AMERICAN FORK — A sixth grade student in American Fork has developed a program with the idea to stop cyber bullying and to provide a place where other students can feel safe online.
Chase Knighton called his anti-bullying program "Rally," and his teacher is crediting him with using technology in a positive way. The students do a lot of their school work using a Google account, and Knighton created a shared Google document where students can support each other.
"Kind of just to cheer everyone on and help them feel good about themselves," Knighton said. "Someone just wrote, 'I passed the test!' And I wrote back, 'Nice job.' "

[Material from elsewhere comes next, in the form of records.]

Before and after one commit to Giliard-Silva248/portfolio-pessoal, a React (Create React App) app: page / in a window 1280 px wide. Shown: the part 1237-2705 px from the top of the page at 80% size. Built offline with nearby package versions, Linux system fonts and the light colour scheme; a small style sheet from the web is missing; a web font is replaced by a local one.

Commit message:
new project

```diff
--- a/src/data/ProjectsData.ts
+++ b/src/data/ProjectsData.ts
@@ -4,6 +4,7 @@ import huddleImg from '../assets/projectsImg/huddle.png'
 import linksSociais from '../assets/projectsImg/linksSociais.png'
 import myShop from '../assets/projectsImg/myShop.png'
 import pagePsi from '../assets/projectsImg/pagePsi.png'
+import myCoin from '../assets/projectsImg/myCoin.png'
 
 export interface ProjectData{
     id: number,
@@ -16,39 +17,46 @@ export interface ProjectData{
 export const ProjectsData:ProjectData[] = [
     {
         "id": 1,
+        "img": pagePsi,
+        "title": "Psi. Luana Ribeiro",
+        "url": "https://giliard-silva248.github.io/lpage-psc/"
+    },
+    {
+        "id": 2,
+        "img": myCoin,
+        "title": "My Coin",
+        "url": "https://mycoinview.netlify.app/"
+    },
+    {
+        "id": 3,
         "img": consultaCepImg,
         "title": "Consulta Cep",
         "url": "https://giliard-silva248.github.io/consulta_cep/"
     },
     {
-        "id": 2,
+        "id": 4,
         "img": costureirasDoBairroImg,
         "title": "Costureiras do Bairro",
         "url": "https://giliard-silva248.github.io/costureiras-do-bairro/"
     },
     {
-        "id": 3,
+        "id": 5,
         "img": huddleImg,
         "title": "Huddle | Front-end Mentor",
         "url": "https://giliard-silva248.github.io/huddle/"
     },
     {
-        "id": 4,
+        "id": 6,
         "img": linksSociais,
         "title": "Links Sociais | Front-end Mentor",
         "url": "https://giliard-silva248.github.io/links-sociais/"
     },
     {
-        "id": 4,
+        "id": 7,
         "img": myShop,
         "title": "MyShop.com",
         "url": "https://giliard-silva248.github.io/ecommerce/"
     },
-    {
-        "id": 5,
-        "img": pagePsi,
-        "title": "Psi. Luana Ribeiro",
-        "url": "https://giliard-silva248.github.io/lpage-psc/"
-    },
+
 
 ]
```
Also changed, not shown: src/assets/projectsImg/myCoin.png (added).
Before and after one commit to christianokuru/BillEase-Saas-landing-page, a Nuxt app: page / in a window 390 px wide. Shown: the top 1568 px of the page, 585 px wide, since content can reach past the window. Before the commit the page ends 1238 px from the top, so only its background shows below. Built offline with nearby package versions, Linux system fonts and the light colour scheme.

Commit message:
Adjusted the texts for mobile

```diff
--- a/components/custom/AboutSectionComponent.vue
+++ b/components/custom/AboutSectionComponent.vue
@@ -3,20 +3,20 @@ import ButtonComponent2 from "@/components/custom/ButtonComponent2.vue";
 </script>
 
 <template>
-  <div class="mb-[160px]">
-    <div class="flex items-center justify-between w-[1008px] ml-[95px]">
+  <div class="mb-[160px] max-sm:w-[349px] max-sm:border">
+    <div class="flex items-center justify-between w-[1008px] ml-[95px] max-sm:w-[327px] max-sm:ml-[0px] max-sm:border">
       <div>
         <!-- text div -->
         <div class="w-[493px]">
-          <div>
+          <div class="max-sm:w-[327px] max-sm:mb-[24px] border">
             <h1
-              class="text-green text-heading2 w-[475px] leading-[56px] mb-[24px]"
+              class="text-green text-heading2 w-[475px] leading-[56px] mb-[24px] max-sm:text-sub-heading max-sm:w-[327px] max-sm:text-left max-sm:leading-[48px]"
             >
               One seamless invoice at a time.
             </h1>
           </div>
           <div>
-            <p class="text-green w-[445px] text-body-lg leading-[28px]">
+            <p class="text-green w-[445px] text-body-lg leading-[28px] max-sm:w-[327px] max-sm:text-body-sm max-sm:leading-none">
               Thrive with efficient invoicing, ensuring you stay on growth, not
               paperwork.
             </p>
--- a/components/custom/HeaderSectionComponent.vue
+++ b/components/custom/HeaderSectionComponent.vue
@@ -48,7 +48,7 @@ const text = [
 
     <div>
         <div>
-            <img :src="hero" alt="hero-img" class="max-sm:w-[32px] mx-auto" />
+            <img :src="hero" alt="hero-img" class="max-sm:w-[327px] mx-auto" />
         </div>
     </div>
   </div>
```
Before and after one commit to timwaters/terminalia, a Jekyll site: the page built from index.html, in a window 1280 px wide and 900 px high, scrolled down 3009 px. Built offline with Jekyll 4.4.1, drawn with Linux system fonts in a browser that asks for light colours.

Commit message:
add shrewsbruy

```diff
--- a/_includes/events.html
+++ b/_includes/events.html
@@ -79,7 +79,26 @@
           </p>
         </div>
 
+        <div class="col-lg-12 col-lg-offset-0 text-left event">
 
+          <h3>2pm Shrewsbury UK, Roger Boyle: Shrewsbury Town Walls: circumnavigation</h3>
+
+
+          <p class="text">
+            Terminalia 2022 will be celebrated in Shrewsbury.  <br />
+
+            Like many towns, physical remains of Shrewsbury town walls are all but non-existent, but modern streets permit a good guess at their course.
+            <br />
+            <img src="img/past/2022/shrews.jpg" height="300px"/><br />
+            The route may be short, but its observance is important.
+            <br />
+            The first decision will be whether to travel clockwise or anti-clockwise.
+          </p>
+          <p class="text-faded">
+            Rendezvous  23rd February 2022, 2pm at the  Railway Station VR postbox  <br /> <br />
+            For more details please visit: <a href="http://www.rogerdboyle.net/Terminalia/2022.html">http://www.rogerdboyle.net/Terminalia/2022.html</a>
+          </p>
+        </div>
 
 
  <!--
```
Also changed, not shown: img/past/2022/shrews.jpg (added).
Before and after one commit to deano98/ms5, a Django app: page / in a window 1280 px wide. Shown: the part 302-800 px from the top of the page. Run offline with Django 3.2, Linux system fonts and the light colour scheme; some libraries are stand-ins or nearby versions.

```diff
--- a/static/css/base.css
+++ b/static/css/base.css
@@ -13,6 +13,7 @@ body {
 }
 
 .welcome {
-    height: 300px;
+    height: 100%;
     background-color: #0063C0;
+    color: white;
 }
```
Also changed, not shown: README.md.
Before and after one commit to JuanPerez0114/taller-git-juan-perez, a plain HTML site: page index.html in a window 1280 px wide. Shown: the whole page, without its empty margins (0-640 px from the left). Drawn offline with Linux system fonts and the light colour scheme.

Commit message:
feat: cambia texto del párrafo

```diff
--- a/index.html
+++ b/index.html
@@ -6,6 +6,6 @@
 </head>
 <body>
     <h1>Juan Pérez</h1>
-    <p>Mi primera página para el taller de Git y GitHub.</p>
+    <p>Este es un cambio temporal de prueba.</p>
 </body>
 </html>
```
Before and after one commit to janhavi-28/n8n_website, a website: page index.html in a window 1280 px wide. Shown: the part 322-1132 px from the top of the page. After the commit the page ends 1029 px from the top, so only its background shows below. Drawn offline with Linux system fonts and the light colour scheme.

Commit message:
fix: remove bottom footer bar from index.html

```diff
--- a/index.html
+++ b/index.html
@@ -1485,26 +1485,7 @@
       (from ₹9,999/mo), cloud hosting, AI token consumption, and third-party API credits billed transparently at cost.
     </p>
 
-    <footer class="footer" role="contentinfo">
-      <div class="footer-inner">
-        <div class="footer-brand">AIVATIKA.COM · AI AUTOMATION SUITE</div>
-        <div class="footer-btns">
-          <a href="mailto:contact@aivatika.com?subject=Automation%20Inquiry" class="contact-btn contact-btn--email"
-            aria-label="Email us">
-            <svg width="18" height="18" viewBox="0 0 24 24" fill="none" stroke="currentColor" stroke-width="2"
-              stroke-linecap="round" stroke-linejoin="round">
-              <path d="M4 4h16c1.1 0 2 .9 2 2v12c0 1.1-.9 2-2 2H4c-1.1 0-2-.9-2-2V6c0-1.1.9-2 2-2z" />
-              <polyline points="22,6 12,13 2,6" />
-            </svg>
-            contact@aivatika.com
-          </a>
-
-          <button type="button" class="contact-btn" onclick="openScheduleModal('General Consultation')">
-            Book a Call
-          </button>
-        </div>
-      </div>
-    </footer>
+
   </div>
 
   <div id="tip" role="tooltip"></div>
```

Knighton's sixth grade teacher, Charlotte McGee, said she loves her class at Shelley Elementary because she feels that her students are all on the same team. McGee said that Knighton's online encouragement program has helped contribute to that feeling.
"He (Chase) has chosen to create this 'online community,' if you will, to help those in his class really come together and build that community," McGee said.
McGee emphasized the importance of teaching young students how to interact online.
"It's a place where I as a teacher help my students at their young age learn how to be appropriate online and make good choices on the Internet and how to interact with people there in a positive way," she said.
Principal Peggy Crandall said she encourages teachers helping students learn online etiquette at an early age because even in elementary school, cyber bullying is a problem.
"There have been times when I have had to remind students about cyber bullying, using technology of some sort to harass or tease or taunt someone else," Crandall said. "So it was so exciting to see someone with that refreshing idea of, 'What if we used technology to celebrate successes or to share concerns and then get support?' "
Knighton's idea was recently recognized by the Alpine School District, and after just a few weeks, he believes that "Rally" is working.
"Just people feeling down like something happened out of school and once they get to school, everybody cheers them up," Knighton said. "It's a positive influence."